BEIJING (Reuters) - China released draft rules and guidelines to strengthen regulations of financial institutions’ wealth management and asset management businesses, the latest step by Beijing to fend off systemic financial risks.
Earlier on Friday, the China Banking and Insurance Regulatory Commission (CBIRC) released long-awaited draft rules on commercial banks’ wealth management products (WMPs), saying that these WMPs should be managed based on their net value.
Banks must also standardize the management of their fund pools to prevent shadow banking risk, according to an online statement issued by the regulator.
The rules also aim to push banks to standardize their wealth management businesses and to invest WMP funds into the capital markets in a compliant way. The banking regulator also aims to force banks to break the practice of providing investors with implicit guarantees against investment losses.
At end-June, the outstanding amount of non-guaranteed bank WMPs stood at 21 trillion yuan ($3.09 trillion), with about 70 percent invested in standardized assets such as bonds, deposits and money market instruments, according to the CBIRC.
About 15 percent of WMP funds is invested in non-standard debt assets, which typically refers to shadow lending. Bank WMP’s non-standard investment is not allowed to exceed 35 percent of the net asset of their WMPs or 4 percent of bank total asset.
Banks are also required to strengthen liquidity management and stress test to control risk. They will not be allowed to use WMPs to invest in any bank WMPs or provide “channel service” for other institutions to bypass regulations.
The new rules will lower the minimum amount of client subscription to any single public WMPs to 10,000 yuan from 50,000 yuan, in line with the central bank’s asset management rules.

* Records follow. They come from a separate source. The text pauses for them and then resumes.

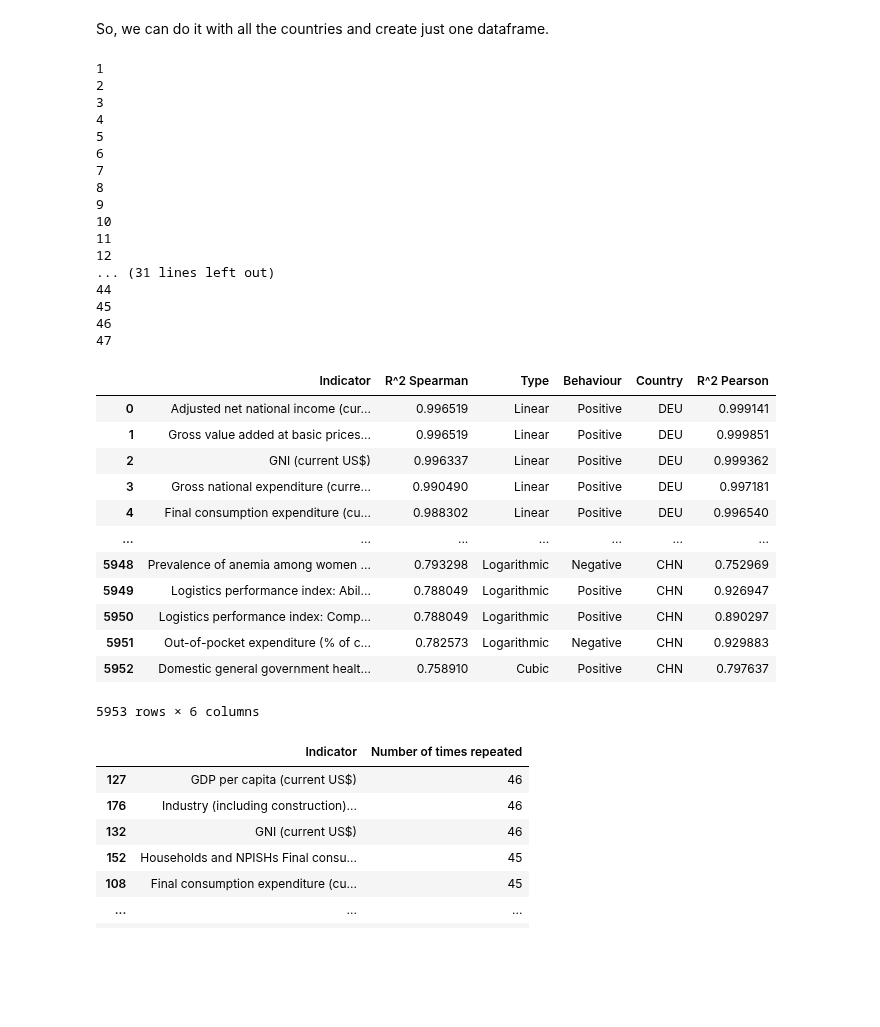
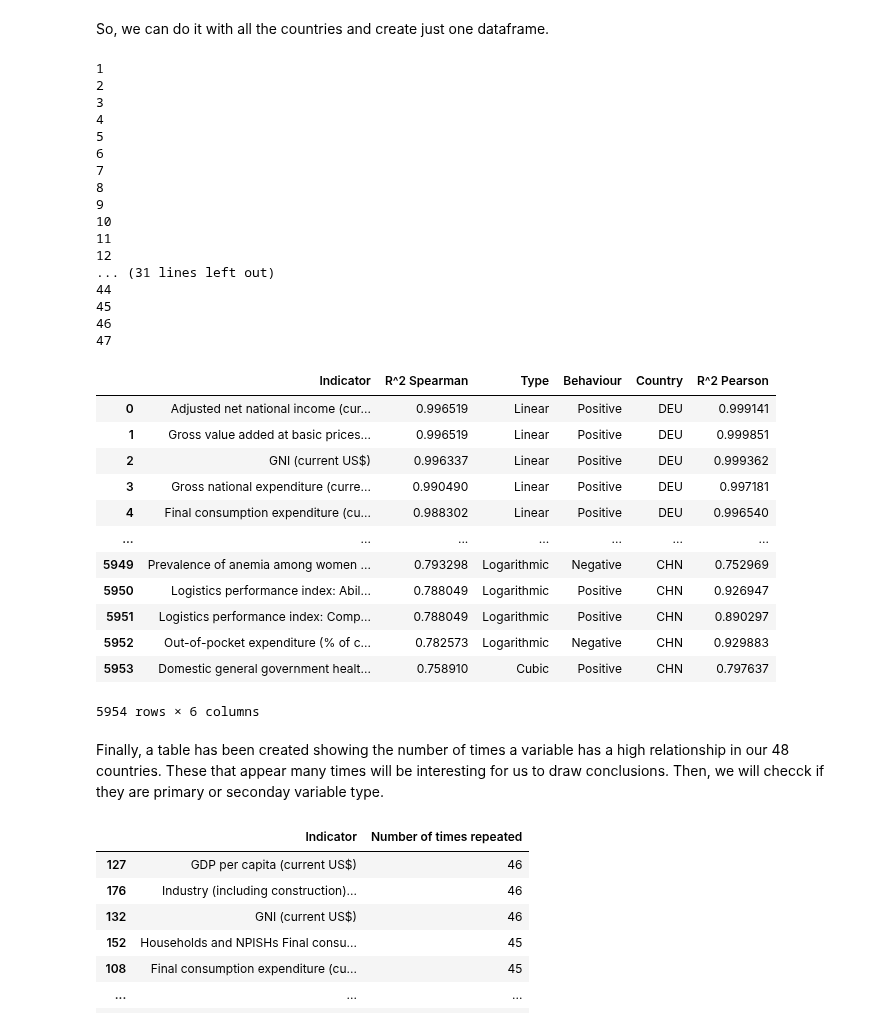
Before and after one commit to devonfw-forge/python-data-driven-decisions, a Jupyter notebook: WDI-Complete code.ipynb, the cells around one changed output. Saved outputs shown, nothing was run; the diff lists cells and outputs as text; code cells hidden in the pictures; blank space fills up the shorter version.

```diff
--- a/WDI-Complete code.ipynb
+++ b/WDI-Complete code.ipynb
@@ -23,7 +23,7 @@ from pandas.api.types import is_numeric_dtype
 # %% [markdown]
 Firstly we load the database from World Data Bank that has been downloaded and extracted in the *Data extraction* notebook. We acquire it from the predetermined path that is on our computer.
 # %%
-df= pd.read_csv (os.getcwd()+'/Data/'+'WDIData.csv')
+df= pd.read_csv (os.getcwd()+'/WDI/'+'WDIData.csv')
 df
 # %% [output]
 |  | Country Name | Country Code | Indicator Name | Indicator Code | 1960 | 1961 | 1962 | 1963 | ... |
@@ -846,7 +865,7 @@ def multcolumn(frame):
 # %% [markdown]
 Moreover, we want to know the correlation between all the variables, so to acomplish this, we have created the following loop, which will help us create a new dataframe where we will have: the *Indicator*, the *Type* of relation, the value of the *R^2*, its *Behaviour*, the *Country* and the *Continent*.
 # %%
-df= pd.read_csv (os.getcwd()+'/Data/'+'GoldenDataFrame.csv')
+df= pd.read_csv (os.getcwd()+'/WDI/'+'GoldenDataFrame.csv')
 df_study=df[[c for c in df.columns if c in columns]]
-df_study
+df_study['GDP (current US$)']
 # %% [output]
@@ -987,8 +989,8 @@ pearsondf
 spearmandf
 for i in range(1,len(clist)):
     dat=df_study.loc[df_study.loc[:, 'Country'] == clist[i]]
-    listacorpe=['GDP (current US$).l']
-    listacorsp=['GDP (current US$).l']
+    listacorpe=[]
+    listacorsp=[]
     clmns=dat.columns.values.tolist()
     dat.replace([np.inf, -np.inf], np.nan, inplace=True)
     for c in range(0, len(clmns)):
@@ -1073,40 +1075,43 @@ for i in range(1,len(clist)):
     maxp_df=maxp_df.sort_values(by = 'R^2 Pearson',ascending = False)
     pearsondf=pd.concat((pearsondf, maxp_df), axis = 0)
     spearmandf=pd.concat((spearmandf, maxs_df), axis = 0)
+    print(i)
 
 corrtable=spearmandf.merge(pearsondf, left_on=('Indicator', 'Country','Type','Behaviour'), right_on=('Indicator', 'Country','Type','Behaviour'))
 display(corrtable)
 # %% [output]
 1
 2
 3
 4
 5
 6
 7
 8
 9
 10
 11
 12
 ... (31 lines left out)
 44
 45
 46
 47
 |  | Indicator | R^2 Spearman | Type | Behaviour | Country | R^2 Pearson |
 | 0 | Adjusted net national income (cur... | 0.996519 | Linear | Positive | DEU | 0.999141 |
 | 1 | Gross value added at basic prices... | 0.996519 | Linear | Positive | DEU | 0.999851 |
 | 2 | GNI (current US$) | 0.996337 | Linear | Positive | DEU | 0.999362 |
 | 3 | Gross national expenditure (curre... | 0.990490 | Linear | Positive | DEU | 0.997181 |
 | 4 | Final consumption expenditure (cu... | 0.988302 | Linear | Positive | DEU | 0.996540 |
 | ... | ... | ... | ... | ... | ... | ... |
-| 5948 | Prevalence of anemia among women ... | 0.793298 | Logarithmic | Negative | CHN | 0.752969 |
-| 5949 | Logistics performance index: Abil... | 0.788049 | Logarithmic | Positive | CHN | 0.926947 |
-| 5950 | Logistics performance index: Comp... | 0.788049 | Logarithmic | Positive | CHN | 0.890297 |
-| 5951 | Out-of-pocket expenditure (% of c... | 0.782573 | Logarithmic | Negative | CHN | 0.929883 |
-| 5952 | Domestic general government healt... | 0.758910 | Cubic | Positive | CHN | 0.797637 |
+| 5949 | Prevalence of anemia among women ... | 0.793298 | Logarithmic | Negative | CHN | 0.752969 |
+| 5950 | Logistics performance index: Abil... | 0.788049 | Logarithmic | Positive | CHN | 0.926947 |
+| 5951 | Logistics performance index: Comp... | 0.788049 | Logarithmic | Positive | CHN | 0.890297 |
+| 5952 | Out-of-pocket expenditure (% of c... | 0.782573 | Logarithmic | Negative | CHN | 0.929883 |
+| 5953 | Domestic general government healt... | 0.758910 | Cubic | Positive | CHN | 0.797637 |
-5953 rows × 6 columns
+5954 rows × 6 columns
+# %% [markdown]
+Finally, a table has been created showing the number of times a variable has a high relationship in our 48 countries. These that appear many times will be interesting for us to draw conclusions. Then, we will checck if they are primary or seconday variable type.
 # %%
 columnssf=corrtable.Indicator.to_list()
 columnsf=np.unique(columnssf)
```
Also changed, not shown: parts of 40 cells of this notebook.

The banking regulator is also drafting rules that regulate bank subsidiaries created to conduct wealth management businesses, it said.
The CBIRC’s new rules supplement China central bank’s overarching guidelines aimed at tightening supervision of the country’s $15 trillion asset management products issued by banks, trust firms, insurance asset management companies, securities firms, funds and futures companies.
In separate statements issued later on Friday, China’s central bank released guidelines saying that publicly raised asset management products can invest in non-standard debt assets based on regulations on disclosure and quota limits.
The transition period for the new regulations will last until end-2020, the regulator and the central bank said.
During the transition period, the central bank, or the People’s Bank of China, will also allow financial institutions to issue its existing products to invest in new assets.
Reporting By Beijing monitoring desk, Lee Chyen Yee and Twinnie Siu; Writing By Shu Zhang; Editing by Shri Navaratnam and Michael Perry and Matthew Mpoke Bigg